Scan the listing for the word "README" and report every line that contains it.

━━ SUPPLIED DATA

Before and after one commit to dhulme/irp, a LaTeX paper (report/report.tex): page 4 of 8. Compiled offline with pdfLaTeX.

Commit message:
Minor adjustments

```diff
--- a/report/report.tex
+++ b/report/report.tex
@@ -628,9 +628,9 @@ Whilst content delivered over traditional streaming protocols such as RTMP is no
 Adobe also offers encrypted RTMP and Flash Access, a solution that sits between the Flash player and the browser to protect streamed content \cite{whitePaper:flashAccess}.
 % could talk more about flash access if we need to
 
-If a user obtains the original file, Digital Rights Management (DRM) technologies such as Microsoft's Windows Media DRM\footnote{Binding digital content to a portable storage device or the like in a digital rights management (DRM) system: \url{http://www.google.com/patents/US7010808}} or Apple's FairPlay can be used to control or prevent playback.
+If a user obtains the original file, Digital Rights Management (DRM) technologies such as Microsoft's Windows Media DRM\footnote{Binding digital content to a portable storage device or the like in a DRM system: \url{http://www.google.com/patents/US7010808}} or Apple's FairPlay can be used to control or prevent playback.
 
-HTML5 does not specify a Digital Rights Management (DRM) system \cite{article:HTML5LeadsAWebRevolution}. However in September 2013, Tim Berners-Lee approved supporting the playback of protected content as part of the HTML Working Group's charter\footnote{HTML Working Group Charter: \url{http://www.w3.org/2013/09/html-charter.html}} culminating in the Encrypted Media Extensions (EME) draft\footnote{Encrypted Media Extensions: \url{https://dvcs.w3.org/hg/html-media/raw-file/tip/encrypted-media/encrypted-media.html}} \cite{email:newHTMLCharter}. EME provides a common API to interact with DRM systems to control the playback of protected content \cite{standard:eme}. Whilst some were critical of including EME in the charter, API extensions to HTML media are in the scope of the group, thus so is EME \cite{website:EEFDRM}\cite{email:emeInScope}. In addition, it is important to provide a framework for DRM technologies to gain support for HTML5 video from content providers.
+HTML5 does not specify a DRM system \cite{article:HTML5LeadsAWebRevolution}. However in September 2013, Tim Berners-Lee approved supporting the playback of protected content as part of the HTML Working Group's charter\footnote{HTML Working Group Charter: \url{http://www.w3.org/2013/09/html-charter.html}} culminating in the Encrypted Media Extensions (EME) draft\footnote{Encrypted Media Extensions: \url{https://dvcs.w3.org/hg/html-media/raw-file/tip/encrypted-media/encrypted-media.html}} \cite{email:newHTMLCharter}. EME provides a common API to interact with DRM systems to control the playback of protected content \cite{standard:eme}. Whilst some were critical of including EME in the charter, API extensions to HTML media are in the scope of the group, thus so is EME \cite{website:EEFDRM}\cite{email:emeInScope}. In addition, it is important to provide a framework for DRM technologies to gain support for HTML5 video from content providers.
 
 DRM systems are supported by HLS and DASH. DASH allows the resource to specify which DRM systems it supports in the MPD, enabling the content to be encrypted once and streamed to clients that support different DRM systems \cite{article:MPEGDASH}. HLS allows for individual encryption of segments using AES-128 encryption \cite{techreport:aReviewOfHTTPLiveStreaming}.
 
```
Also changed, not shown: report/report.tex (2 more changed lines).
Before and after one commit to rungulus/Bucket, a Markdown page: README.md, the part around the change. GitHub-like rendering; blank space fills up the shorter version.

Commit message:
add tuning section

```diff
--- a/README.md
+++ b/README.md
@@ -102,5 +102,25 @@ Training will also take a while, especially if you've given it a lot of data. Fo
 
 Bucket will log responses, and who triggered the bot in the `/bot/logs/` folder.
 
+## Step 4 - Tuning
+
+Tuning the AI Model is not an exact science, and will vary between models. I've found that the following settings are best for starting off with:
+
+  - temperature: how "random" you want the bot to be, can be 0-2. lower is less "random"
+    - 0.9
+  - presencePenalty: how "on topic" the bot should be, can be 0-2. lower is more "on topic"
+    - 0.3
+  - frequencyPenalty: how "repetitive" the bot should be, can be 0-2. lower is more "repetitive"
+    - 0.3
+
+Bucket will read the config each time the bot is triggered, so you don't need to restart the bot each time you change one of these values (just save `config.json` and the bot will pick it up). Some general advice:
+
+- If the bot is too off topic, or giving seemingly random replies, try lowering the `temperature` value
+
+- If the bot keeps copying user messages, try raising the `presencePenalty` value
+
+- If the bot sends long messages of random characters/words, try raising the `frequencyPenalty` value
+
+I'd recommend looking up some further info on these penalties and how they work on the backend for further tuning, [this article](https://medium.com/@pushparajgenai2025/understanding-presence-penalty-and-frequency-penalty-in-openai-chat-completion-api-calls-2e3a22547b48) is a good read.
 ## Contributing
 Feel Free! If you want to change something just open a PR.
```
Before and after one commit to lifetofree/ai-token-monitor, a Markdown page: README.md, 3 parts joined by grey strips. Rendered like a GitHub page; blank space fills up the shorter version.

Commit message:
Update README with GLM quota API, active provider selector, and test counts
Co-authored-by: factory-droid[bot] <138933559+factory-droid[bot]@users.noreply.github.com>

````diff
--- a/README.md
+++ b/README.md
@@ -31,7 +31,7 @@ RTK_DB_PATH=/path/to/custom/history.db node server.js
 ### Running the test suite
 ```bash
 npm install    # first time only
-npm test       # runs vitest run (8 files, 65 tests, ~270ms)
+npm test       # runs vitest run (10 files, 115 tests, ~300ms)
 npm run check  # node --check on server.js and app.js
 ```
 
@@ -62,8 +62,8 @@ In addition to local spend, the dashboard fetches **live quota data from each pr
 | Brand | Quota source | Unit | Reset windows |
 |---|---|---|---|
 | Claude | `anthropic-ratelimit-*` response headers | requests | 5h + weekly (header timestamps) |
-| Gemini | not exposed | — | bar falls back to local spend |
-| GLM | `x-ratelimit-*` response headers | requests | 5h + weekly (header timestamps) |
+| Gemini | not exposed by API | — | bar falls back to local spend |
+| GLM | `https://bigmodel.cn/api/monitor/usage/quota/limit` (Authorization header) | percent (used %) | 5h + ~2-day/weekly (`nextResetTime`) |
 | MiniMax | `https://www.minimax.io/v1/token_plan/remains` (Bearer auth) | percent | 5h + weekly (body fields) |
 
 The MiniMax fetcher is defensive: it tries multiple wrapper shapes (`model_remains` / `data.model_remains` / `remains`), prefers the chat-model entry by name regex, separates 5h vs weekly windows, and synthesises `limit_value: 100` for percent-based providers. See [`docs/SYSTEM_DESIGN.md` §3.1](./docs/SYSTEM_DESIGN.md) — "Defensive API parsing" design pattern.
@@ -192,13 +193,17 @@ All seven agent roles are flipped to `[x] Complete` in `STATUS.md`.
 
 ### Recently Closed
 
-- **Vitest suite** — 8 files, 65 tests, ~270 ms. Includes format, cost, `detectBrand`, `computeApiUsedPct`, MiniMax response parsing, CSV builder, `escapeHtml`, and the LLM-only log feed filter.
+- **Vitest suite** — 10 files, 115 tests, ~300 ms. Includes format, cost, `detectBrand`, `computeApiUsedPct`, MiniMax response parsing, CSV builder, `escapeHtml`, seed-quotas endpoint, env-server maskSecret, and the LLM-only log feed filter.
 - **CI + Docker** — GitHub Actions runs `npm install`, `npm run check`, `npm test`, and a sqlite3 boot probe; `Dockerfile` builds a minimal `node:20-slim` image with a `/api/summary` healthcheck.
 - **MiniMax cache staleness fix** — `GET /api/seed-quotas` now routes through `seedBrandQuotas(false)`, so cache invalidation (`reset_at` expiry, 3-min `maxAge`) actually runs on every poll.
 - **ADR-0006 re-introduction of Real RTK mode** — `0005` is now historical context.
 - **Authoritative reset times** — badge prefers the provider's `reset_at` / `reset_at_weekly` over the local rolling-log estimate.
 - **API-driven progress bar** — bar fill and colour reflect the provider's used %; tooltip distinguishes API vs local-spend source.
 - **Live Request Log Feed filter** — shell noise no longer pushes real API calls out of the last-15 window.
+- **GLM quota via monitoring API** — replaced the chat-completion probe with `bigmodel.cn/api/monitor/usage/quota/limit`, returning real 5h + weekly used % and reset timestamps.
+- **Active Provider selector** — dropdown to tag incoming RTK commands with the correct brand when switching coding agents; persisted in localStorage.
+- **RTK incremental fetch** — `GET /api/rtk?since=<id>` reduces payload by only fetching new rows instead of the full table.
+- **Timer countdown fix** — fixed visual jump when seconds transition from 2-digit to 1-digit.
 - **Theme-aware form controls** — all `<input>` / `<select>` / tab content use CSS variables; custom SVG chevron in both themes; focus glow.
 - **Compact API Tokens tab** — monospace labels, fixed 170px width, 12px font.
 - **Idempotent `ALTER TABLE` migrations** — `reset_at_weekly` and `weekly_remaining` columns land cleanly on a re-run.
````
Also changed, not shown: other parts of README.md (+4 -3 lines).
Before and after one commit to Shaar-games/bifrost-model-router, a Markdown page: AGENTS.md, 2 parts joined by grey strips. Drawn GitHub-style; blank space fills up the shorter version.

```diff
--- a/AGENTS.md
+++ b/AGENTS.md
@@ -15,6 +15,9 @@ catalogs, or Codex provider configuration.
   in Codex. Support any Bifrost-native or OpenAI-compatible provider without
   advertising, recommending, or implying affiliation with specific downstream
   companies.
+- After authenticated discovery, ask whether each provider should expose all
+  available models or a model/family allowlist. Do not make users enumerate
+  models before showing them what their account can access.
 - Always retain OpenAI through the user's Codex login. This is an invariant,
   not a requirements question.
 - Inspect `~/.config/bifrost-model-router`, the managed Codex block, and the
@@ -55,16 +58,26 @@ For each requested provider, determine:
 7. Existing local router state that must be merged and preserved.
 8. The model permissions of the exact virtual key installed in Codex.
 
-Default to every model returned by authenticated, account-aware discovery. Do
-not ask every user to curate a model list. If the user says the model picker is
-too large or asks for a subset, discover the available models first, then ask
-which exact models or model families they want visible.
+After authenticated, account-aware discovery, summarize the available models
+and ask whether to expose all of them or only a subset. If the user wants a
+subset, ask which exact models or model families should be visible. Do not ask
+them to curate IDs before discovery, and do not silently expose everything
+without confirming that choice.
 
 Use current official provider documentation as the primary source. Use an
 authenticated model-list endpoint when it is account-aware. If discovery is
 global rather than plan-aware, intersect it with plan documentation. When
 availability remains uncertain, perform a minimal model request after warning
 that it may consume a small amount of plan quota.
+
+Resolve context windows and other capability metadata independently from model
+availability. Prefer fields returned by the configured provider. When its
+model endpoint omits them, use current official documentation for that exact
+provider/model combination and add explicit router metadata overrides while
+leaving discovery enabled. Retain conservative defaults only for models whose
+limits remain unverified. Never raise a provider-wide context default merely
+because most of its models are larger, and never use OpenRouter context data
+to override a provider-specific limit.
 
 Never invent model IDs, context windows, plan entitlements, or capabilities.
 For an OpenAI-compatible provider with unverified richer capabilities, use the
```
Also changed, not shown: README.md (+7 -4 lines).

━━━━

ANSWER TO THE PROBLEM:
Before and after one commit to rungulus/Bucket, a Markdown page: README.md, the part around the change. GitHub-like rendering; blank space fills up the shorter version.
--- a/README.md
+++ b/README.md
Before and after one commit to lifetofree/ai-token-monitor, a Markdown page: README.md, 3 parts joined by grey strips. Rendered like a GitHub page; blank space fills up the shorter version.
Update README with GLM quota API, active provider selector, and test counts
--- a/README.md
+++ b/README.md
Also changed, not shown: other parts of README.md (+4 -3 lines).
Also changed, not shown: README.md (+7 -4 lines).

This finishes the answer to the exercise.